When encountering a thin scalloped biotype, the implant should be placed in a slightly more palatal position to reduce the change of recession and a metal “shadow” from showing through the gingival cuff. Because patients with minimal gingival thickness are at higher risk of esthetic failure, it may be wise to thicken the tissue with a connective tissue graft concomitant with implant placement or to enhance the proposed site prior to implantation.
Another strategy for ensuring optimum cosmetics in patients presenting with a thin gingival biotype is to use a ceramic implant abutment with a gingival hue.
Tooth Shape in Relation to Tissue Biotype
Three basic tooth shapes influence peri-implant esthetics. The three basic tooth shapes are square, ovoid and triangular.
Tarnow has shown that the distance between the most apical portion of the interproximal tooth contact and the crest of the bone must be less than 5mm in order to ensure the reformation of the gingival papilla. Triangular tooth shapes generally have the greatest risk of an esthetically compromised papilla because its location is close to the incisal edge of the tooth.
Regardless of which tooth shape is chosen, the clinician cannot lose sight of this critical measurement in order to reduce the risk of black holes.
Figure 7. A thin biotype and the placement of too wide an implant contributed to this gingival fenestration.
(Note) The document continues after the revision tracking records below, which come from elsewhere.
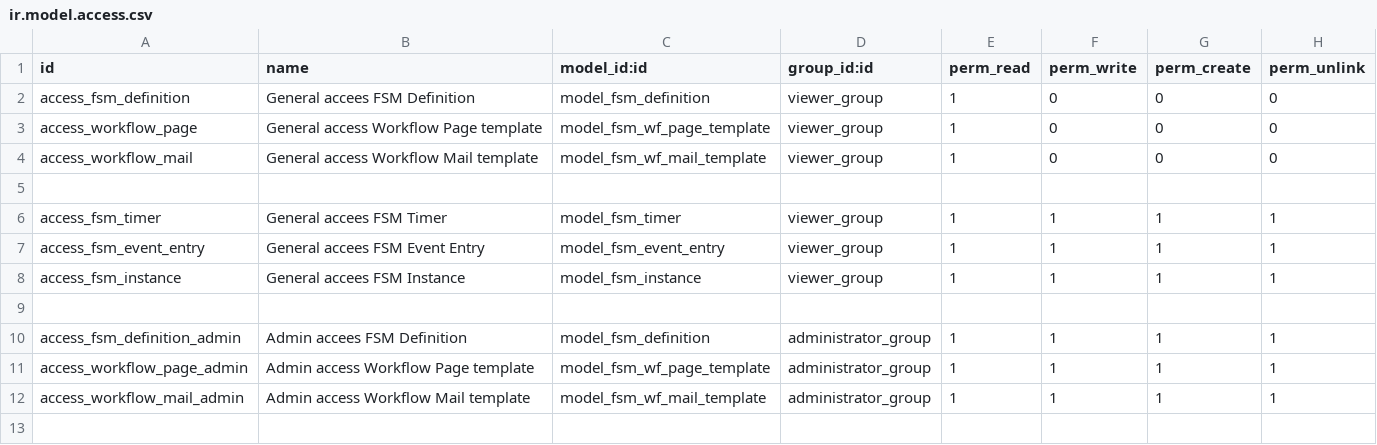
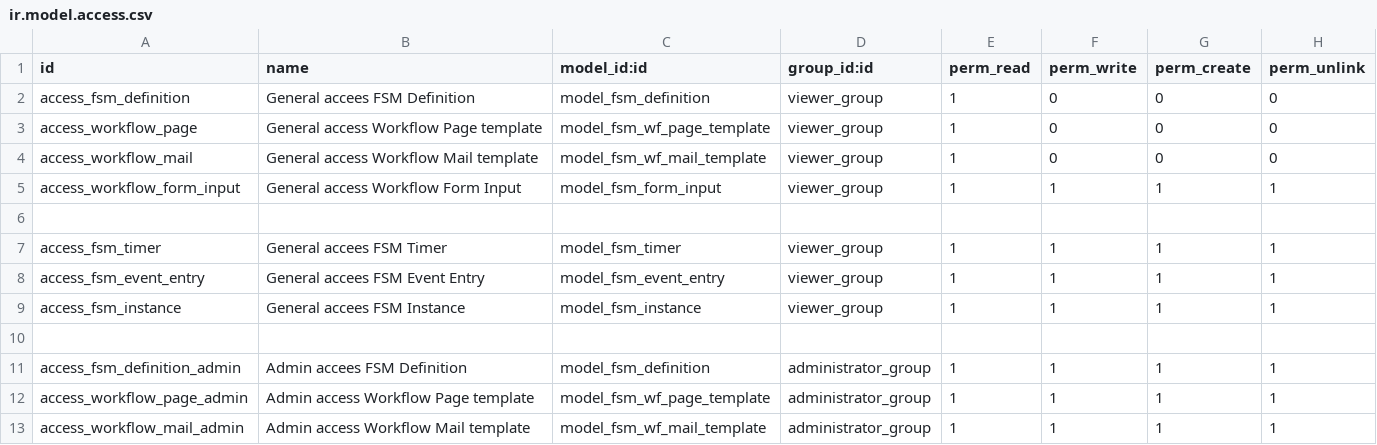
Before and after one commit to numaes/numa-public-addons, a CSV file: numa_fsm/security/ir.model.access.csv, drawn as a sheet; the diff names each change by its address in the sheet, - before the commit and + after, or states it on an @@ line.

Commit message:
[FIX] numa_fsm: form input

```diff
--- a/numa_fsm/security/ir.model.access.csv
+++ b/numa_fsm/security/ir.model.access.csv
+row 5: access_workflow_form_input | General access Workflow Form Input | model_fsm_form_input | viewer_group | 1 | 1 | 1 | 1
```
Also changed, not shown: 6 other files.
Esthetic outcomes for implant restorations are based on many variables, including preoperative assessment, initial site integrity, management of the hard and soft tissue, the artistry of the dental technician and patient expectations.
More than any other single factor, the quantity, quality and volume of available hard and soft tissue has the greatest impact on the production of optimal esthetics when associated with implant-supported prostheses.
A careful assessment of the role of these factors is every bit as important as the clinical skills of the dentist in achieving acceptable cosmetic outcomes.